SDN thinking lags behind technology, VMware's Casado says

Most enterprises need help moving beyond traditional networks, the SDN pioneer said

The last legacy systems to make the shift to software-defined networking may be network engineers' minds, but even those are changing.

For many enterprises that want to move from traditional hardware-based networks to infrastructure that's defined by software, the most important thing is for the new architecture to look like the old, SDN pioneer Martin Casado said Wednesday at the Open Compute Project Summit in San Jose, California.

Casado, who co-founded Nicira Networks in 2007 and sold it to VMware in 2012, said he used to think hardware would be the toughest thing to change in enterprise networks. It turned out that mindsets and organizational structures are the biggest hurdles, he said.

"Probably the most inflexible things in industry are people's brains," Casado said during a panel discussion on opening up network hardware. SDN might ultimately allow companies to replace traditional switches and routers with open-source hardware, but the engineers and administrators who have been doing things the same way for years will need help to make the transition, he said.

"I do believe it is incumbent on us as a community to create solutions that look like the solutions used to look before," Casado said.

Casado's comments were aimed beyond large, technically ambitious companies such as Microsoft and Goldman Sachs, both of which have already started down the SDN path and were represented on Wednesday's panel. Those kinds of organizations have the engineering teams to blaze SDN trails themselves, but most don't, Casado said. "As you go downmarket, you're going to have to have more tools to help do this," he said.

NSX creates a so-called "overlay" network in software that runs in a hypervisor or in top-of-rack switches in a data center. It provides a virtual way for IT departments to make changes in the network, while the enterprise's physical network can remain in place, according to VMware.

SDN platforms from VMware and other vendors let enterprises move the control point for their networks from physical routers and switches with specialized interfaces to a separate software layer. This opens up networking to programming tools that are familiar to software developers, with the promise that it will become easier to make networks serve applications' needs.

But as SDN changes how networks are managed, both thinking and skill sets have to evolve, panelists said. Enterprises need both savvy developers and people who understand networks.

"The intersection of that is still too small today," said Dave Maltz, partner development manager at Microsoft. "We have a hard time finding people with those intersecting talent sets, but that pool is growing."

"You can often pair great developers with great network engineers," Maltz said.

"Historically, we were hiring a lot of pure network engineers," said Matthew Liste, managing director of core platform engineering at Goldman Sachs. "Now it's a blend of software developers and engineers, and gradually we're finding people who are great network engineers and also great software developers."

"That's a really exciting shift," Liste said. "But it's taking time."

Stephen Lawson covers mobile, storage and networking technologies for The IDG News Service.

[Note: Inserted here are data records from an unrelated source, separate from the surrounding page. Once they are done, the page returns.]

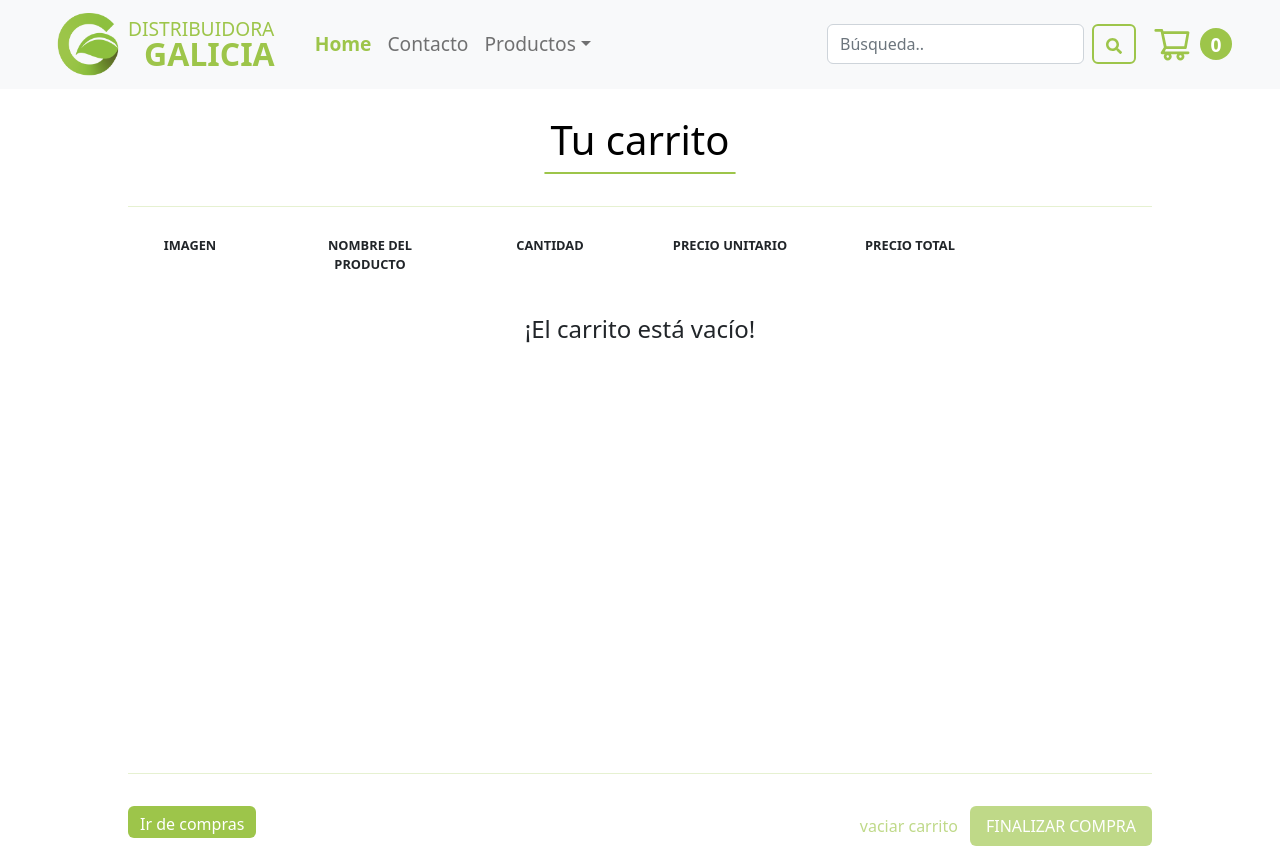
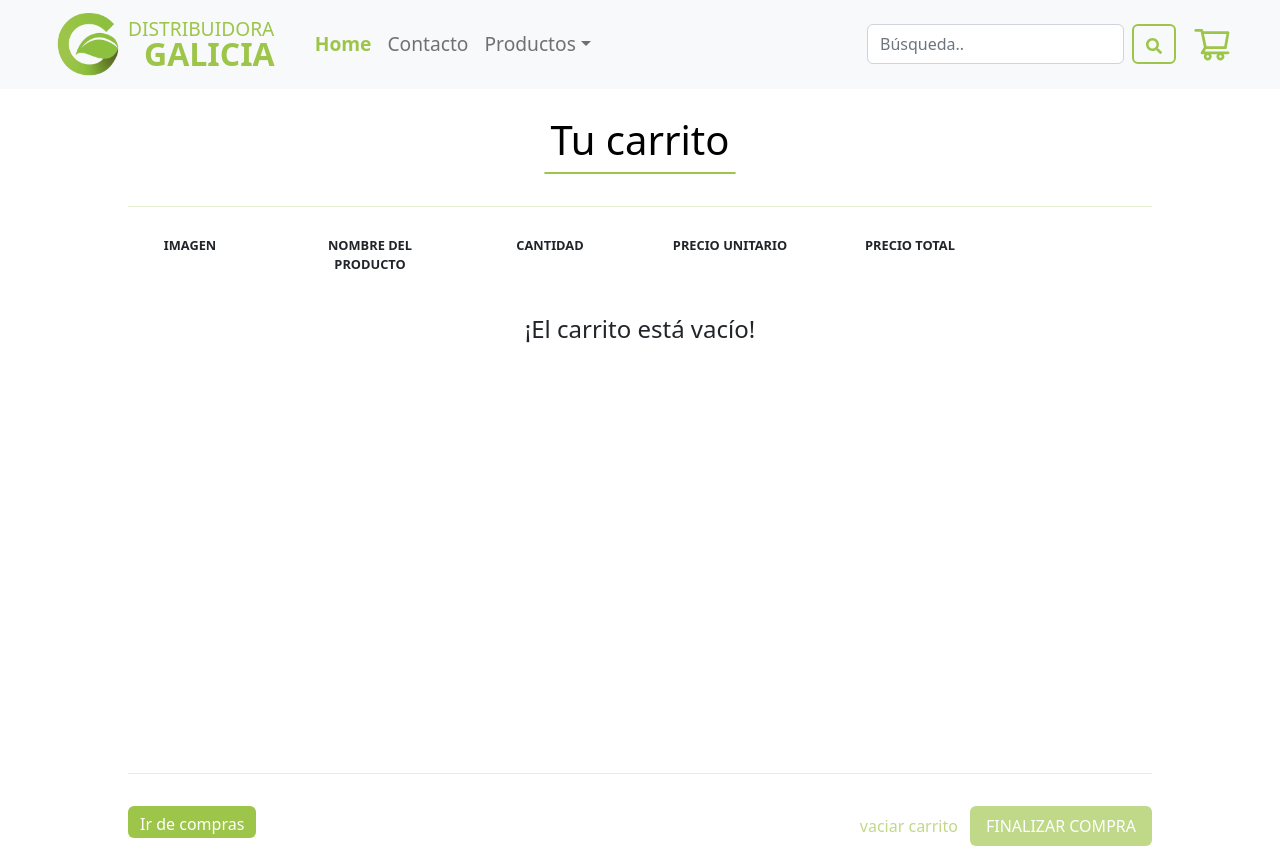
Before and after one commit to facudeluca/ProyectoReact-DeLuca, a React (Create React App) app: page /cart in a window 1280 px wide. Built offline with nearby package versions, Linux system fonts and the light colour scheme.

Commit message:
ocultamiento de cart widget al estar el cart vacio

```diff
--- a/src/components/Cart/CartWidget.js
+++ b/src/components/Cart/CartWidget.js
@@ -6,13 +6,15 @@ import { CartContext } from "../../context/CartContext";
 function Cart(){
     const { cantInCart } = useContext(CartContext)
 
+
     return (
 
         <div className="cartIcon">
             <Link to="/cart">
             <AiOutlineShoppingCart className='icon__cartIcon'/>
             </Link>
-            <input type="text" value={cantInCart} readOnly/>
+            {cantInCart!=0 ? <input type="text" value={cantInCart} readOnly/> : ""}
+
         </div>
     )
 }
```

Follow Stephen on Twitter at @sdlawsonmedia. Stephen's e-mail address is stephen_lawson@idg.com

Join the newsletter!

Or

Sign up to gain exclusive access to email subscriptions, event invitations, competitions, giveaways, and much more.

Membership is free, and your security and privacy remain protected. View our privacy policy before signing up.

Error: Please check your email address.

Tags careersIT managementMicrosoftbusiness issuesVMwareNetworkingpersonnelgoldman sachs

Keep up with the latest tech news, reviews and previews by subscribing to the Good Gear Guide newsletter.

Stephen Lawson

IDG News Service
Show Comments

Cool Tech

Toys for Boys

Skywatcher Dobsonian 8″ Collapsible Telescope

Learn more >

Family Friendly

Whodunnit™ Duo-Scope MFL-007 Microscope Kit

Learn more >

Stocking Stuffer

Logitech Ultimate Ears Wonderboom 2 Bluetooth Speaker

Learn more >

Christmas Gift Guide

Click for more ›

Brand Post

Most Popular Reviews

Latest Articles

Resources

PCW Evaluation Team

Tom Sellers

MSI P65

This smart laptop was enjoyable to use and great to work on – creating content was super simple.

Lolita Wang

MSI GT76

It really doesn’t get more “gaming laptop” than this.

Jack Jeffries

MSI GS75

As the Maserati or BMW of laptops, it would fit perfectly in the hands of a professional needing firepower under the hood, sophistication and class on the surface, and gaming prowess (sports mode if you will) in between.

Taylor Carr

MSI PS63

The MSI PS63 is an amazing laptop and I would definitely consider buying one in the future.

Christopher Low

Brother RJ-4230B

This small mobile printer is exactly what I need for invoicing and other jobs such as sending fellow tradesman details or step-by-step instructions that I can easily print off from my phone or the Web.

Aysha Strobbe

Microsoft Office 365/HP Spectre x360

Microsoft Office continues to make a student’s life that little bit easier by offering reliable, easy to use, time-saving functionality, while continuing to develop new features that further enhance what is already a formidable collection of applications

Featured Content

Product Launch Showcase

Don’t have an account? Sign up here

Don't have an account? Sign up now

Forgot password?